[Records for this task]
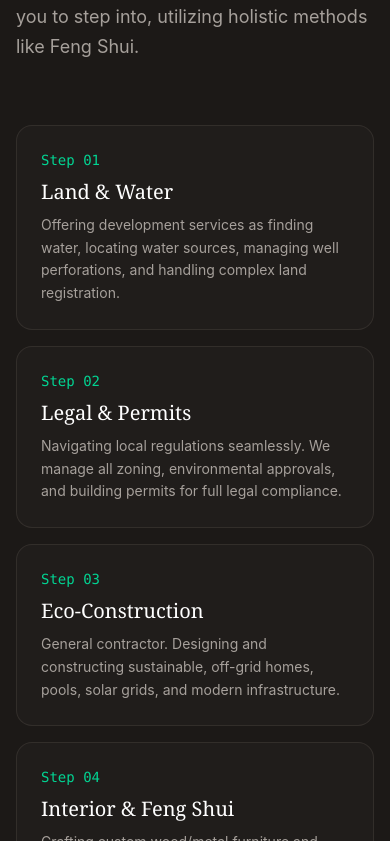
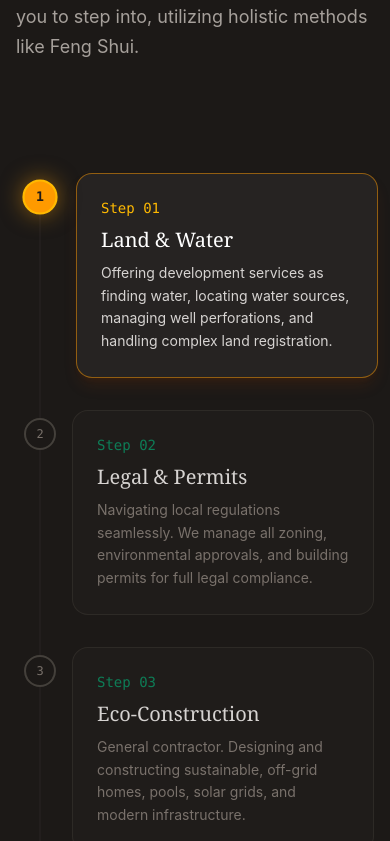
Before and after one commit to TideStay/Hen-Properties-broker, a React (Vite) app: page / in a window 390 px wide. Shown: the part 1863-2704 px from the top of the page. Built offline with nearby package versions, Linux system fonts and the light colour scheme.

Commit message:
שיפור סקשן הפילוסופיה

```diff
--- a/src/App.jsx
+++ b/src/App.jsx
@@ -345,10 +345,11 @@ export default function App() {
                 methods like Feng Shui.
               </p>
             </div>
-            {/* Right Column: The Interactive Process Wheel */}
+
+            {/* Right Column: The Interactive Process */}
             <div className="relative flex justify-center items-center min-h-[500px] lg:min-h-[600px]">
-              {/* Mobile View: Simple Grid (Hidden on Desktop) */}
-              <div className="lg:hidden flex flex-col gap-4 w-full">
+              {/* --- NEW: Interactive Mobile Timeline (Hidden on Desktop) --- */}
+              <div className="lg:hidden flex flex-col w-full py-4 mt-8">
                 {[
                   {
                     id: 1,
@@ -370,21 +371,84 @@ export default function App() {
                     title: "Interior & Feng Shui",
                     desc: "Crafting custom wood/metal furniture and applying Feng Shui flow to deliver a fully finished, turn-key space ready to live in.",
                   },
-                ].map((step) => (
+                ].map((step, index) => (
                   <div
                     key={step.id}
-                    className="bg-stone-800/40 border border-stone-700/50 p-6 rounded-2xl"
+                    onClick={() => setActiveStep(step.id)}
+                    className="relative pl-14 pb-8 cursor-pointer group"
                   >
-                    <div className="text-emerald-400 font-mono text-sm mb-2">{`Step 0${step.id}`}</div>
-                    <h4 className="text-xl font-serif text-white mb-2">
-                      {step.title}
-                    </h4>
-                    <p className="text-stone-400 text-sm leading-relaxed">
-                      {step.desc}
-                    </p>
+                    {/* Animated Connecting Line (Escalator effect) - Hidden on last item */}
+                    {index !== 3 && (
+                      <div className="absolute left-[23px] top-10 bottom-[-8px] w-[2px] bg-stone-800/50">
+                        <div
+                          className={`w-full bg-amber-500 transition-all duration-700 ease-in-out shadow-[0_0_8px_rgba(245,158,11,0.5)] ${
+                            activeStep > step.id ? "h-full" : "h-0"
+                          }`}
+                        ></div>
+                      </div>
+                    )}
+
+                    {/* Glowing Number Node */}
+                    <div
+                      className={`absolute left-[8px] top-2 w-8 h-8 rounded-full border-2 flex items-center justify-center transition-all duration-500 z-10 ${
+                        activeStep === step.id
+                          ? "bg-amber-500 border-amber-400 shadow-[0_0_20px_rgba(245,158,11,0.5)] scale-110"
+                          : activeStep > step.id
+                          ? "bg-amber-500/80 border-amber-500/80"
+                          : "bg-stone-900 border-stone-700 group-hover:border-stone-500"
+                      }`}
+                    >
+                      <span
+                        className={`font-mono text-xs transition-colors ${
+                          activeStep === step.id || activeStep > step.id
+                            ? "text-stone-900 font-bold"
+                            : "text-stone-500"
+                        }`}
+                      >
+                        {step.id}
+                      </span>
+                    </div>
+
+                    {/* Interactive Card */}
+                    <div
+                      className={`p-6 rounded-2xl transition-all duration-500 border ${
+                        activeStep === step.id
+                          ? "bg-stone-800/90 border-amber-500/50 shadow-lg shadow-amber-900/20 translate-x-1"
+                          : "bg-stone-800/30 border-stone-700/40 group-hover:bg-stone-800/50"
+                      }`}
+                    >
+                      <div
+                        className={`font-mono text-sm mb-2 transition-colors duration-300 ${
+                          activeStep === step.id
+                            ? "text-amber-400"
+                            : "text-emerald-500/60"
+                        }`}
+                      >
+                        {`Step 0${step.id}`}
+                      </div>
+                      <h4
+                        className={`text-xl font-serif mb-2 transition-colors duration-300 ${
+                          activeStep === step.id
+                            ? "text-white"
+                            : "text-stone-300"
+                        }`}
+                      >
+                        {step.title}
+                      </h4>
+                      <p
+                        className={`text-sm leading-relaxed transition-colors duration-300 ${
+                          activeStep === step.id
+                            ? "text-stone-300"
+                            : "text-stone-500"
+                        }`}
+                      >
+                        {step.desc}
+                      </p>
+                    </div>
                   </div>
                 ))}
               </div>
+
               {/* Desktop View: Interactive Wheel (Hidden on Mobile) */}
               <div className="hidden lg:flex relative w-[500px] h-[500px] items-center justify-center">
                 {/* The Outer Dashed Ring */}
@@ -509,6 +573,7 @@ export default function App() {
           </div>
         </div>
       </section>
+
       {/* --- Rest of content unchanged (defensive copy from original) --- */}
       {/* Expertise Section */}
       <section id="expertise" className="py-32 bg-stone-50 relative overflow-hidden">
```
[/Records for this task]
Problem requirements >> The number of lines above where the word "Interactive" occurs, and only that number, is the answer.

Solution >> 5